Daylight Savings Mess

It's like this: people look at something like Daylight Savings Time, and they think, "My gosh, it's so inconvenient to run around the house and change all those clocks!" They don't know the half of it.

First, no one even owns a VCR anymore, so there's no need to figure out how to set the time on one of those things. (Hint: It's not possible--when they were manufactured in Japan they were all programmed to perpetually blink 12:00. Payback, you know.)

Second, the time change is a completely different experience when young children are involved. Early in my married life, when I had disposable income and tools scattered about my house, Spring Forward meant losing an hour of sleep on Sunday morning. Or it meant waking up at the normal time and then realizing it was really practically lunch time and I was a lazy slob.

These days, it means that my children's biological clocks, which adjust to change about as well as the rudder of the Titanic did, are thrown off for at least a week afterward. It all starts off great on Sunday morning, when they don't come bounding into the bedroom (without knocking) until almost 8:00. But everything goes downhill from there. To make this easier to understand, I've documented it in timeline form below:
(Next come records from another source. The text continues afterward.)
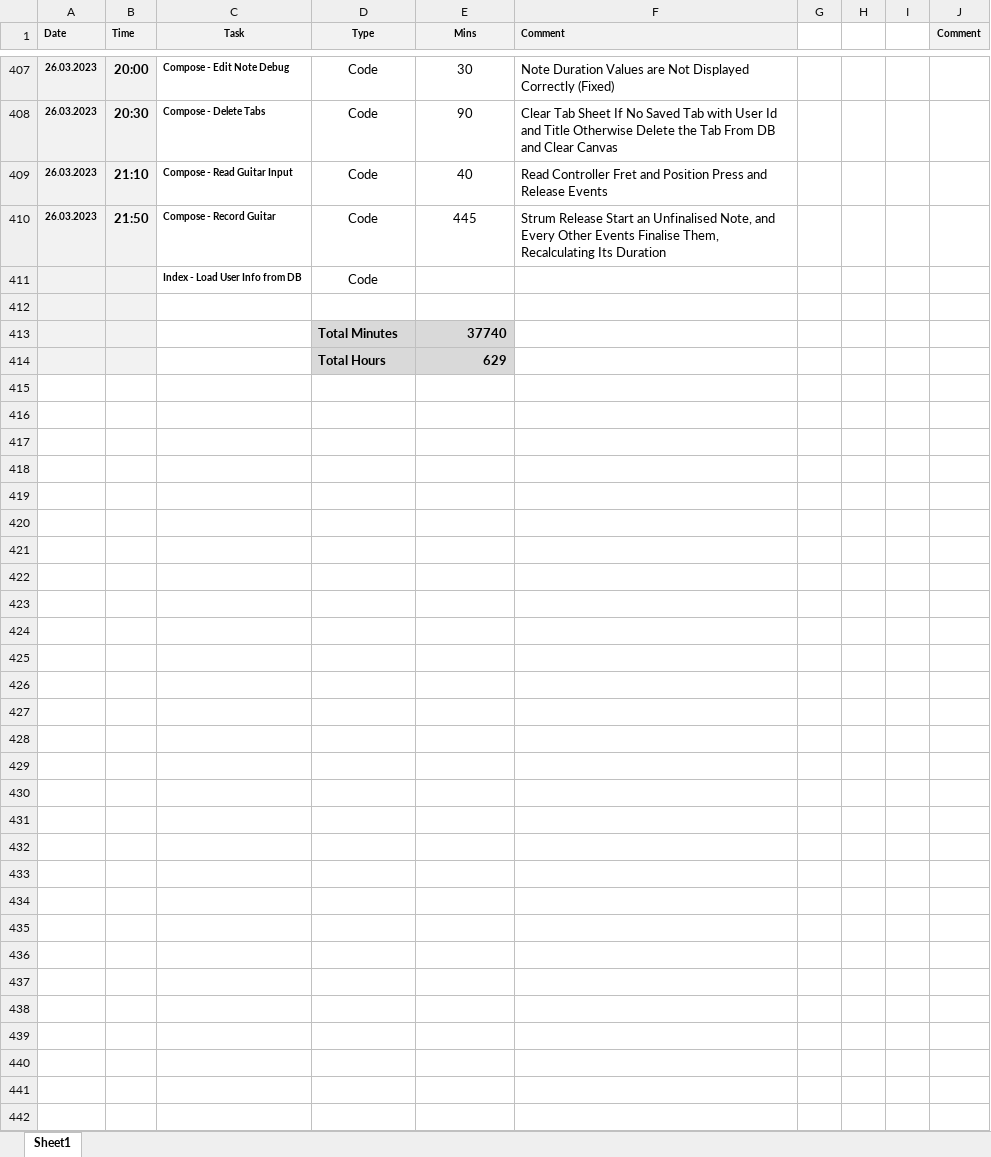
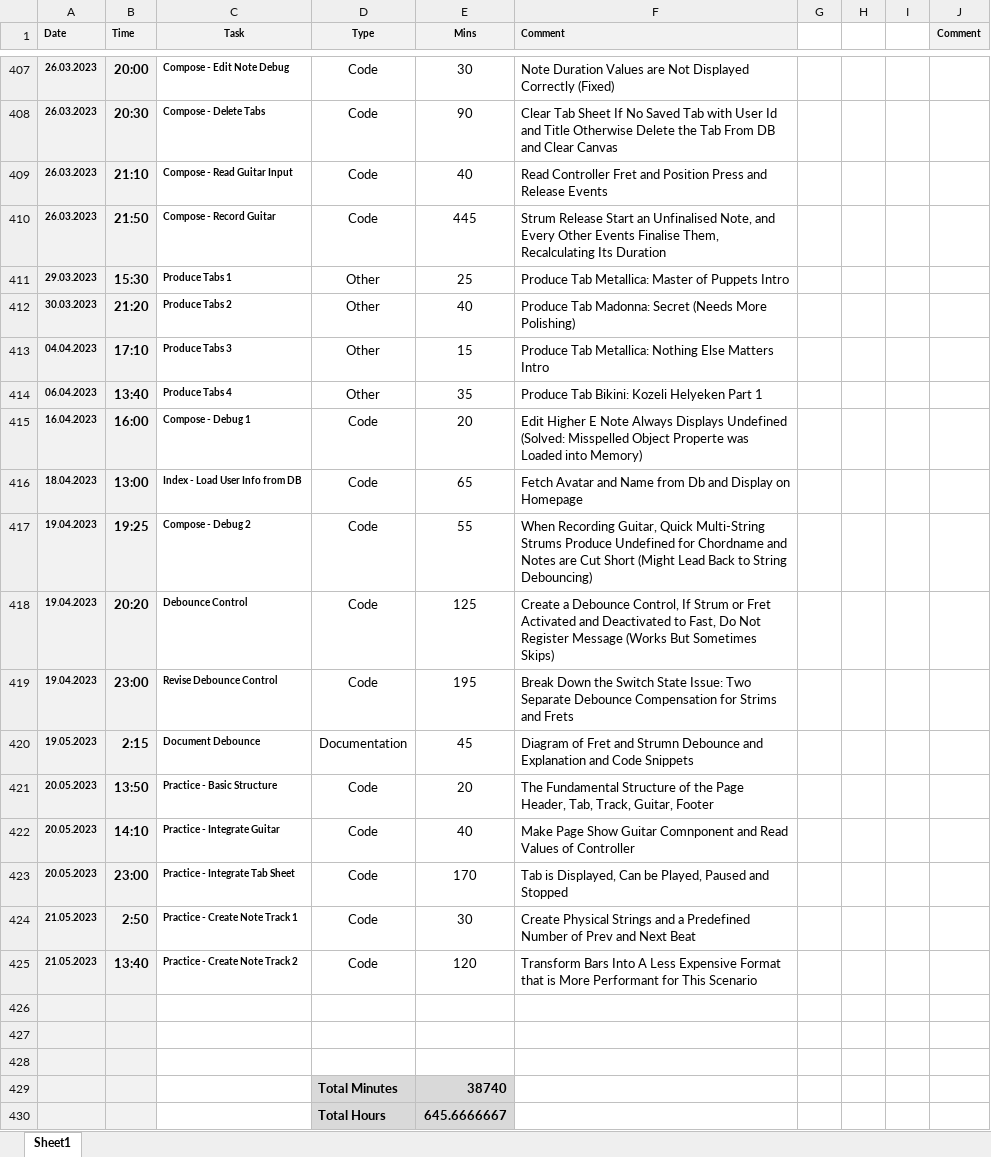
Before and after one commit to tschiboka/RiffMaster, an Excel workbook: Documentation/Project Log Book.xlsx, sheet Sheet1, drawn as a sheet; only a part is shown, gaps mark what is left out; values as stored, in another font and other column widths than the file's, no borders; removed rows and columns are numbered as before the commit, all else as after; the diff names each change by its address in the sheet, - before the commit and + after, or states it on an @@ line.

Commit message:
Start Practice Page and Note Track

```diff
--- a/Documentation/Project Log Book.xlsx (sheet Sheet1)
+++ b/Documentation/Project Log Book.xlsx (sheet Sheet1)
-row 411:  |  | Index - Load User Info from DB | Code
+row 411: 29.03.2023 | 15:30 | Produce Tabs 1 | Other | 25 | Produce Tab Metallica: Master of Puppets Intro
+row 412: 30.03.2023 | 21:20 | Produce Tabs 2 | Other | 40 | Produce Tab Madonna: Secret (Needs More Polishing)
+row 413: 04.04.2023 | 17:10 | Produce Tabs 3 | Other | 15 | Produce Tab Metallica: Nothing Else Matters Intro
+row 414: 06.04.2023 | 13:40 | Produce Tabs 4 | Other | 35 | Produce Tab Bikini: Kozeli Helyeken Part 1
+row 415: 16.04.2023 | 16:00 | Compose - Debug 1 | Code | 20 | Edit Higher E Note Always Displays Undefined (Solved: Misspelled Object Properte was Loaded into Memory)
+row 416: 18.04.2023 | 13:00 | Index - Load User Info from DB | Code | 65 | Fetch Avatar and Name from Db and Display on Homepage
+row 417: 19.04.2023 | 19:25 | Compose - Debug 2 | Code | 55 | When Recording Guitar, Quick Multi-String Strums Produce Undefined for Chordname and Notes are Cut Short (Might Lead Back to String Debouncing)
+row 418: 19.04.2023 | 20:20 | Debounce Control | Code | 125 | Create a Debounce Control, If Strum or Fret Activated and Deactivated to Fast, Do Not Register Message (Works But Sometimes Skips)
+row 419: 19.04.2023 | 23:00 | Revise Debounce Control | Code | 195 | Break Down the Switch State Issue: Two Separate Debounce Compensation for Strims and Frets
+row 420: 19.05.2023 | 2:15 | Document Debounce | Documentation | 45 | Diagram of Fret and Strumn Debounce and Explanation and Code Snippets
+row 421: 20.05.2023 | 13:50 | Practice - Basic Structure | Code | 20 | The Fundamental Structure of the Page Header, Tab, Track, Guitar, Footer
+row 422: 20.05.2023 | 14:10 | Practice - Integrate Guitar | Code | 40 | Make Page Show Guitar Comnponent and Read Values of Controller
+row 423: 20.05.2023 | 23:00 | Practice - Integrate Tab Sheet | Code | 170 | Tab is Displayed, Can be Played, Paused and Stopped
+row 424: 21.05.2023 | 2:50 | Practice - Create Note Track 1 | Code | 30 | Create Physical Strings and a Predefined Number of Prev and Next Beat
+row 425: 21.05.2023 | 13:40 | Practice - Create Note Track 2 | Code | 120 | Transform Bars Into A Less Expensive Format that is More Performant for This Scenario
-row 427:  |  |  | Total Minutes | 37740
+row 427: (empty)
-D427:E428 fill: #D9D9D9
+D427:E428 fill: none
-row 428:  |  |  | Total Hours | 629
+row 428: (empty)
+row 429:  |  |  | Total Minutes | 38740
+row 430:  |  |  | Total Hours | 645.6666667
```
Also changed, not shown: 17 other files.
10:30 am Day 1 of daylight savings:
What do you mean you're not hungry? We eat snack every day at this time.
Oh, wait, we don't.

1:00 pm Day 1 of daylight savings:
Why aren't you in your bed? It's rest time, just like very other day.
Oh, wait, it's not.

7:30 pm Day 1 of daylight savings:
Why are you jumping rope in the basement? It's your bed time.
Never mind, it's really not.

7:02 am Day 2 of daylight savings:
Seriously? Doesn't your body think it's 6:00 am? How are you awake already?

The days that follow are a mass of confusion: late bed times, early waking times, altered meal times. Eventually an equilibrium is reached wherein the kids go to bed later and wake up earlier, all in the name of keeping the lights off a few minutes longer in the evening.

I'm sure everything will made right in the fall though.